Taking a few minutes to do a puzzle — or stare into space — can allow you to return to work sharper and more creative, reports A.C. Shilton for The New York Times. How can that be true, you ask? Brain slumps are real, says Gloria Mark, a professor of informatics at the University of California, Irvine. And the antidote to this midafternoon mind sludge is not muddling through, no matter what hustle culture wants you to believe. Instead, it’s the opposite: You should take a break.

The most compelling reason for taking a brain break is that it may improve your ability to do quality work. A 2022 systematic review published in the journal PLOS ONE found that even short breaks lasting 10 minutes or less reduced mental fatigue and increased vigor (meaning the willingness to persist when work became difficult).

These breaks significantly improved performance on tasks requiring creativity but less so for activities like basic arithmetic. The analysis found that the longer the time out, the better the performance boost.

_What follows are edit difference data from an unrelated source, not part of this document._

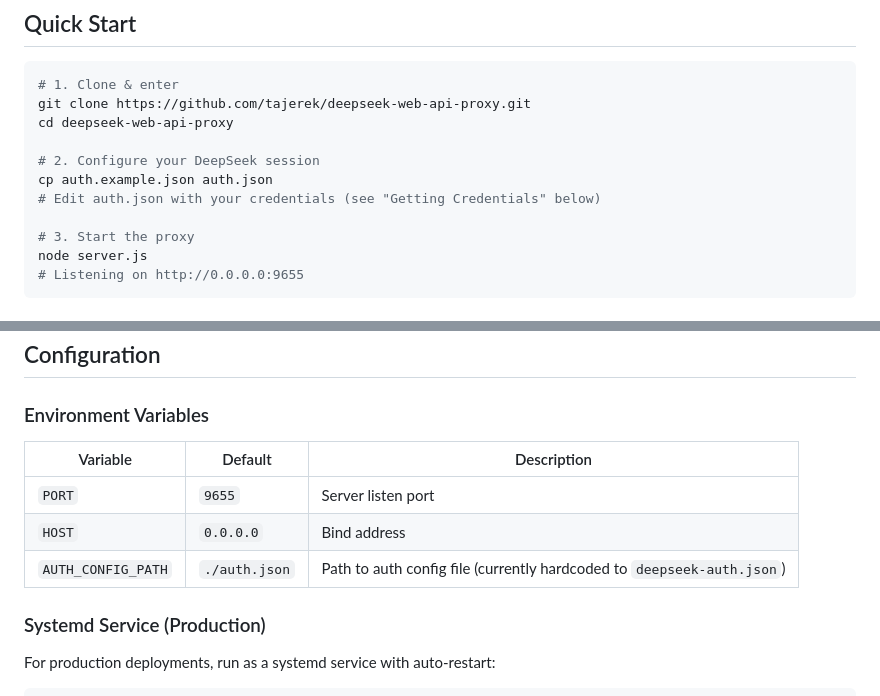
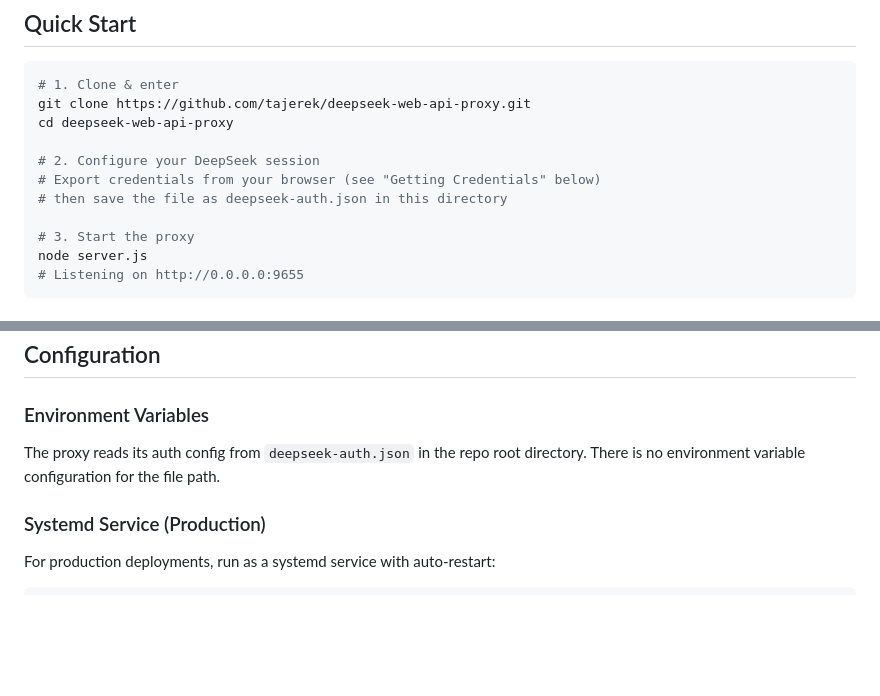
Before and after one commit to sowelswl/deepseek-web-api-proxy, a Markdown page: README.md, 2 parts joined by grey strips. Rendered like a GitHub page; blank space fills up the shorter version.

```diff
--- a/README.md
+++ b/README.md
@@ -32,8 +32,8 @@ git clone https://github.com/tajerek/deepseek-web-api-proxy.git
 cd deepseek-web-api-proxy
 
 # 2. Configure your DeepSeek session
-cp auth.example.json auth.json
-# Edit auth.json with your credentials (see "Getting Credentials" below)
+# Export credentials from your browser (see "Getting Credentials" below)
+# then save the file as deepseek-auth.json in this directory
 
 # 3. Start the proxy
 node server.js
@@ -178,11 +222,7 @@ Reset a specific agent's DeepSeek web session. Use `?agent=all` to reset all ses
 
 ### Environment Variables
 
-| Variable | Default | Description |
-|---|---|---|
-| `PORT` | `9655` | Server listen port |
-| `HOST` | `0.0.0.0` | Bind address |
-| `AUTH_CONFIG_PATH` | `./auth.json` | Path to auth config file (currently hardcoded to `deepseek-auth.json`) |
+The proxy reads its auth config from `deepseek-auth.json` in the repo root directory. There is no environment variable configuration for the file path.
 
 ### Systemd Service (Production)
 
```
Also changed, not shown: other parts of README.md (+48 -4 lines).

Here are some tips for breaking that brain slump:

Don’t quit too soon. 

Consider your circadian rhythms before arbitrarily setting a timer. Many people have peaks in their ability to pay attention around 11 a.m. and 3 p.m., with things often dropping off after lunch. You can focus longer in the morning but need more frequent breaks in the afternoon.

Break your sedentary ways. 

Heading out into nature for some physical activity is one of the best ways to give your brain a break. If you can’t get outside, a walk through your office building will also confer benefits.

Put your phone away. 

Checking emails is still challenging your brain to stay in the task-related network, so you’re not precisely letting your mind wander. But, on the other hand, even browsing social media may not be the brain break you think it is.

Let your “little mind” play. 

In a 2013 Daily Beast article, Maya Angelou referred to her work process as switching between her “big mind and her little mind.” Her “big mind” did the heavy lifting, crafting the poems that made her famous. Her “little mind,” which she used between writing sessions, loved doing crossword puzzles.

Take a nap or have a snack.

Only some of us can take a midday nap if we work on the weekend. But if you can take a nap, do so. Even a 5- to 15-minute snooze can bring clarity, though you’ll need more rest to boost creativity. Or have a snack. Brain cells need glucose, and their activity is critical to getting into focus.